The billboard hit features him giving out the video’s $999,631.90 production budget to the people of Miami. Gifts ranged from surprise shopping sprees to impromptu educational grants to unexpected spa treatments. The emotional reception shown in the video matched the public’s initial positive reactions.
Monica Miller, of Lehigh University and member of Culture on the Edge, recently delivered the inaugural Day Lecture in Tuscaloosa, AL. Merinda Simmons, also of the Edge and a professor at the University of Alabama, sat down and talked with Monica, about her work and the field of the study of religion.

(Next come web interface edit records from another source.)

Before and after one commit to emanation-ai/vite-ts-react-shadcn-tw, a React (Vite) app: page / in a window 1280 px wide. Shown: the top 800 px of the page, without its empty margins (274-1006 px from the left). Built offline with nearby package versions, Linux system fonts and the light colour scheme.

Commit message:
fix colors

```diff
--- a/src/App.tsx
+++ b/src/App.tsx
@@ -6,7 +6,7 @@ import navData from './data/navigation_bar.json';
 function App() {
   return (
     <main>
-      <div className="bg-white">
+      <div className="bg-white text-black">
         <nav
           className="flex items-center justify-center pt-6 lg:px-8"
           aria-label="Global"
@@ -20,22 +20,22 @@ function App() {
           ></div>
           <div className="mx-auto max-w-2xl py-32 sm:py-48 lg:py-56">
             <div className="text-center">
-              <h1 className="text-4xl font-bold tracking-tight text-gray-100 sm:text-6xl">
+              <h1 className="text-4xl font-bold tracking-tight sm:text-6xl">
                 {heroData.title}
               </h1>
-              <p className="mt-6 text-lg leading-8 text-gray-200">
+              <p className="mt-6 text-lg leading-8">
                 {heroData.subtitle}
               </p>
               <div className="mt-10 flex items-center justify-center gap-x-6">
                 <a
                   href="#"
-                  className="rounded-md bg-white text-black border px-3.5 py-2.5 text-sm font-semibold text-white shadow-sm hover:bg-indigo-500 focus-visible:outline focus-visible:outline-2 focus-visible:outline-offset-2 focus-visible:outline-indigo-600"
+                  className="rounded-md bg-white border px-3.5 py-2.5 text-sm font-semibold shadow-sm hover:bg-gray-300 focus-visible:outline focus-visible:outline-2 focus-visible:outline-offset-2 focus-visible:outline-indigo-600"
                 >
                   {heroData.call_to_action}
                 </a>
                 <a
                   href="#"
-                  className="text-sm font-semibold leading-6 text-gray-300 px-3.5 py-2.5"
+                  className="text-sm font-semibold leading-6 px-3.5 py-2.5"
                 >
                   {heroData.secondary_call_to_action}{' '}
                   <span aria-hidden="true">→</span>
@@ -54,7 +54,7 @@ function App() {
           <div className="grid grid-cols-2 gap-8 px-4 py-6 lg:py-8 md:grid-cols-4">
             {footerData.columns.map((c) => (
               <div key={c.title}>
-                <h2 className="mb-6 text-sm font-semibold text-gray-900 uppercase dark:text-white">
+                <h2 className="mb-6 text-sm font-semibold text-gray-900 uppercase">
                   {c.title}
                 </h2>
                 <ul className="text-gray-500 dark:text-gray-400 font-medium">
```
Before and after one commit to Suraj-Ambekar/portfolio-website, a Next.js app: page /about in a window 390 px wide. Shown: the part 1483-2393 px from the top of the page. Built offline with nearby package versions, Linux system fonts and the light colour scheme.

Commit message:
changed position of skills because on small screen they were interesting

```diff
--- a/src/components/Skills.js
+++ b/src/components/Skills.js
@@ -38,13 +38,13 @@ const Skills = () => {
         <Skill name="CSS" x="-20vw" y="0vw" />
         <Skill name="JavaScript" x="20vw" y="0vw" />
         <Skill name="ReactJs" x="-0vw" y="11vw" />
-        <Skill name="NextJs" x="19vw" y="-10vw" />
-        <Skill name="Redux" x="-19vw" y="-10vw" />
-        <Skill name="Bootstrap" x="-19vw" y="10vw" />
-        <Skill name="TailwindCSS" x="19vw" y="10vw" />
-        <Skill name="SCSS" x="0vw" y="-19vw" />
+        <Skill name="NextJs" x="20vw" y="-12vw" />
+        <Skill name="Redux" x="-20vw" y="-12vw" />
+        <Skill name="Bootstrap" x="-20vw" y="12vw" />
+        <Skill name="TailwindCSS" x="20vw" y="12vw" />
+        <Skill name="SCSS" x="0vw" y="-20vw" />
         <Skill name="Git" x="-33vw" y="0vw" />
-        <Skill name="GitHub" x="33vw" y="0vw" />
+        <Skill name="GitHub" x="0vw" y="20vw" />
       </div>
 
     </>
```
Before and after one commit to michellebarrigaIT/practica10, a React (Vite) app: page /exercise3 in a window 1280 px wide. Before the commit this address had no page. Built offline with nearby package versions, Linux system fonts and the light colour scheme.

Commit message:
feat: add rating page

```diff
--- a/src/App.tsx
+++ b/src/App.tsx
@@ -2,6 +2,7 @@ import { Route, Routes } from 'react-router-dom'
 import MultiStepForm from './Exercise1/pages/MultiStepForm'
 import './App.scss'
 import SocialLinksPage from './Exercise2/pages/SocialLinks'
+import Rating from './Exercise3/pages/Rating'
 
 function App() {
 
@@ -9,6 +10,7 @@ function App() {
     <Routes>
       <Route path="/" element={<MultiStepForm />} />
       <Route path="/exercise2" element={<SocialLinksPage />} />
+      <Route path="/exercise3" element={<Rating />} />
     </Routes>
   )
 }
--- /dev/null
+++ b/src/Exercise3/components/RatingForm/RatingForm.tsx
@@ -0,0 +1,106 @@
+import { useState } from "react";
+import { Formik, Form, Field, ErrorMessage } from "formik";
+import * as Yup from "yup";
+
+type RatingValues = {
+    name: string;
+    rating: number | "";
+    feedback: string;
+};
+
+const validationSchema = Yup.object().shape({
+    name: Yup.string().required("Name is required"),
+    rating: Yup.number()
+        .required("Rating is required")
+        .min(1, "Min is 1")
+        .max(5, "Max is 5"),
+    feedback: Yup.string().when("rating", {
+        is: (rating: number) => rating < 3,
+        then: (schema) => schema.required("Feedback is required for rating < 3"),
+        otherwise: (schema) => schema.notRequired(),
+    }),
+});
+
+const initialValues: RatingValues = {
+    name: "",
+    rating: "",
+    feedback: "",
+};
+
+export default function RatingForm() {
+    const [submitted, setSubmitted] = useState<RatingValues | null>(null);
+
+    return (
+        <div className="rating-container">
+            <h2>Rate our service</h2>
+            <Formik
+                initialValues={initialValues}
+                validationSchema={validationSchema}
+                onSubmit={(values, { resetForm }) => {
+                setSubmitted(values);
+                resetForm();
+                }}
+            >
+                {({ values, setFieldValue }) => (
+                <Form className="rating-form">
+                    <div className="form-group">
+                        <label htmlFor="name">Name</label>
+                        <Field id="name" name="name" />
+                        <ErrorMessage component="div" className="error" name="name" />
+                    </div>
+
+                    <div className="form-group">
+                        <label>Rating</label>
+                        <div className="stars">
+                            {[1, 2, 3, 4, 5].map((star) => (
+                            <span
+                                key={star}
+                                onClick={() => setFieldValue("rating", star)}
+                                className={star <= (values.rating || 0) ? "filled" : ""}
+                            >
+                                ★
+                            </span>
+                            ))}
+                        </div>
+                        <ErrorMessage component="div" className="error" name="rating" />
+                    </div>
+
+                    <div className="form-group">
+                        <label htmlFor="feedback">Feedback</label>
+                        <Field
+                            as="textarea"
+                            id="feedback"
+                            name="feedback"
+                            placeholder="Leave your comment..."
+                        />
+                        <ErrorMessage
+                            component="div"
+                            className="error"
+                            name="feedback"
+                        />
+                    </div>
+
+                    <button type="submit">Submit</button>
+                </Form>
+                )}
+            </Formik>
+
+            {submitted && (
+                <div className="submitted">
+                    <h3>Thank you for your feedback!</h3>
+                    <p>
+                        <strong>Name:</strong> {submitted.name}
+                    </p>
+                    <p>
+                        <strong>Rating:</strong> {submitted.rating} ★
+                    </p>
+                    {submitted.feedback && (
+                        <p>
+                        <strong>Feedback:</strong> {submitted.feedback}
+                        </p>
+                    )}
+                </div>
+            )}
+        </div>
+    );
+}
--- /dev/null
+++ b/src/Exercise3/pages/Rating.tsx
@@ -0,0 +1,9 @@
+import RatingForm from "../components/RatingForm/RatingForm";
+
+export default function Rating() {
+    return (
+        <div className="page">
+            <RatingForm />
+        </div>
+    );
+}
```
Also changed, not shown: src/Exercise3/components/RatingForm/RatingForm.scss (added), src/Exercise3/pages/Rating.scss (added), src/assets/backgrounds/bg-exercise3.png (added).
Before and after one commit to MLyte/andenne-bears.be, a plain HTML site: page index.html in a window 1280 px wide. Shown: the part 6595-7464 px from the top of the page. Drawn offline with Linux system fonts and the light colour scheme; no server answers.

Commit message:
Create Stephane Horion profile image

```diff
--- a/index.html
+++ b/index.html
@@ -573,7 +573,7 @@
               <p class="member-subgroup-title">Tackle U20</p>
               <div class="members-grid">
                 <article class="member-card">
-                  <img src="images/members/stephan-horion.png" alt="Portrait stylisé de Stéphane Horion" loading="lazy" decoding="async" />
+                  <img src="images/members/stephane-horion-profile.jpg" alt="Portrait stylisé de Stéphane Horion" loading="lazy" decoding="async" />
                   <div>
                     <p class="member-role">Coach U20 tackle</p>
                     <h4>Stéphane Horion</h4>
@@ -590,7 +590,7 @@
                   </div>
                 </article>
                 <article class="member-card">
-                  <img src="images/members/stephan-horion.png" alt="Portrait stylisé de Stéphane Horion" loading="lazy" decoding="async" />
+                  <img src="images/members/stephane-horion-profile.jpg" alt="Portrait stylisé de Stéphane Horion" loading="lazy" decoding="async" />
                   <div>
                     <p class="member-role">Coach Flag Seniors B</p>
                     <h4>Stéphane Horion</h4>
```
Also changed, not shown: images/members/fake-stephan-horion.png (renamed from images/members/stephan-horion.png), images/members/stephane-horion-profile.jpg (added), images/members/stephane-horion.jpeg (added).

If you are waiting for Jesus’s second coming, today is the day, in the sonic form of Yeezus – Kanye West’s 6th solo album that has everyone talking, criticizing, buzzing, praising, and worshipping. Like the figure Jesus – and many scholars, I might add – Kanye is a master rhetorician (so don’t worry about his lyrics becoming flesh). He takes words, and twists and bends them into pliable strategies that more often than not work well for his market. He commands power and authority – not by virtue of what he claims, confesses, and professes – but rather, by using the pre-packaged power and authority that society has granted to particular words (and ideas) – like slave and god. Social theorist Bruce Lincoln reminds us that things such as authority are not entities unto themselves. Rather, they are effects that have to be authorized in particular ways across time and space. So what’s all the hype about? Continue reading “God of the New Slaves”
Check out an online interview posted at New Books in Religion with Culture on the Edge’s Monica Miller, about her recent book, Religion and Hip Hop (Routledge, 2012). “She does not perform a theological or religious analysis of music or lyrics as a search for meaning but rather examines the material productions of Hip Hop culture and the manufactured zones of significance within various discourses.”